> DESCRIPTION OF THE TASK
Set down every entry again word for word, please, but skip the pictures.

[Data items]
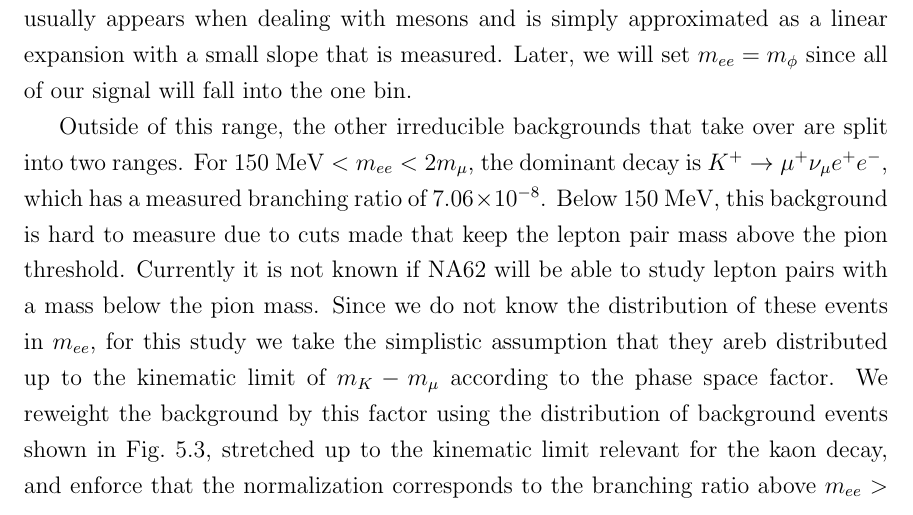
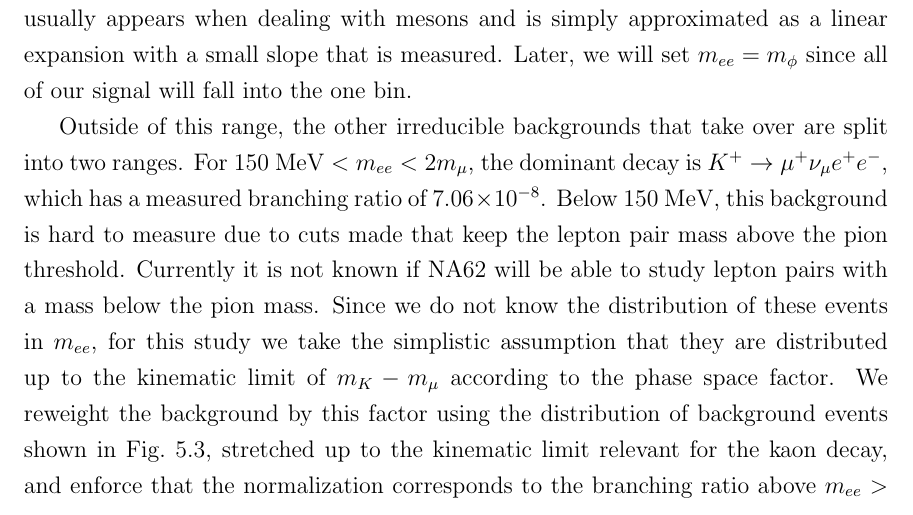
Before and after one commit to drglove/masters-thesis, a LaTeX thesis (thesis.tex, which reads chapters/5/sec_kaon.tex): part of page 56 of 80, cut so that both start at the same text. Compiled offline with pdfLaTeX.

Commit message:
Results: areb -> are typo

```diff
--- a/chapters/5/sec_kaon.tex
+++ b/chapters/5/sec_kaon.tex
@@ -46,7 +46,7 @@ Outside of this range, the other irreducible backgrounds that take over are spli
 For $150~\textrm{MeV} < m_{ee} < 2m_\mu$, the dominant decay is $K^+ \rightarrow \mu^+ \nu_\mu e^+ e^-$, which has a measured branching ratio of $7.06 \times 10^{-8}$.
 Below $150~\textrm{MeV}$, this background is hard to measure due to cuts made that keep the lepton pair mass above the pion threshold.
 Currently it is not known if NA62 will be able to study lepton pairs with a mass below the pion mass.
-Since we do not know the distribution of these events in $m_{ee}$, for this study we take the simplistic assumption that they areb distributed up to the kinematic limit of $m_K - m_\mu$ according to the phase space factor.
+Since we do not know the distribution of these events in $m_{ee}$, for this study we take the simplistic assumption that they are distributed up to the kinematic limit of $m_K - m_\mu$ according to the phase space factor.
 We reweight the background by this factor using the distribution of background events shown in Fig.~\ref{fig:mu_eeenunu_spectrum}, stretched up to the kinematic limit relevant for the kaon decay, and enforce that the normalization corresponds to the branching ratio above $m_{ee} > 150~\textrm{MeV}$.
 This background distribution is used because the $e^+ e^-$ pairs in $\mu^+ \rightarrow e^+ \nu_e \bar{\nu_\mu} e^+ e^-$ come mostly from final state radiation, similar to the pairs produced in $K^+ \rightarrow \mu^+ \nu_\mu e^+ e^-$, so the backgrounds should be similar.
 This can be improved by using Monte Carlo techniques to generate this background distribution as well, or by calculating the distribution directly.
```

> ANSWER SECTION
Before and after one commit to drglove/masters-thesis, a LaTeX thesis (thesis.tex, which reads chapters/5/sec_kaon.tex): part of page 56 of 80, cut so that both start at the same text. Compiled offline with pdfLaTeX.

Commit message:
Results: areb -> are typo

```diff
--- a/chapters/5/sec_kaon.tex
+++ b/chapters/5/sec_kaon.tex
@@ -46,7 +46,7 @@ Outside of this range, the other irreducible backgrounds that take over are spli
 For $150~\textrm{MeV} < m_{ee} < 2m_\mu$, the dominant decay is $K^+ \rightarrow \mu^+ \nu_\mu e^+ e^-$, which has a measured branching ratio of $7.06 \times 10^{-8}$.
 Below $150~\textrm{MeV}$, this background is hard to measure due to cuts made that keep the lepton pair mass above the pion threshold.
 Currently it is not known if NA62 will be able to study lepton pairs with a mass below the pion mass.
-Since we do not know the distribution of these events in $m_{ee}$, for this study we take the simplistic assumption that they areb distributed up to the kinematic limit of $m_K - m_\mu$ according to the phase space factor.
+Since we do not know the distribution of these events in $m_{ee}$, for this study we take the simplistic assumption that they are distributed up to the kinematic limit of $m_K - m_\mu$ according to the phase space factor.
 We reweight the background by this factor using the distribution of background events shown in Fig.~\ref{fig:mu_eeenunu_spectrum}, stretched up to the kinematic limit relevant for the kaon decay, and enforce that the normalization corresponds to the branching ratio above $m_{ee} > 150~\textrm{MeV}$.
 This background distribution is used because the $e^+ e^-$ pairs in $\mu^+ \rightarrow e^+ \nu_e \bar{\nu_\mu} e^+ e^-$ come mostly from final state radiation, similar to the pairs produced in $K^+ \rightarrow \mu^+ \nu_\mu e^+ e^-$, so the backgrounds should be similar.
 This can be improved by using Monte Carlo techniques to generate this background distribution as well, or by calculating the distribution directly.
```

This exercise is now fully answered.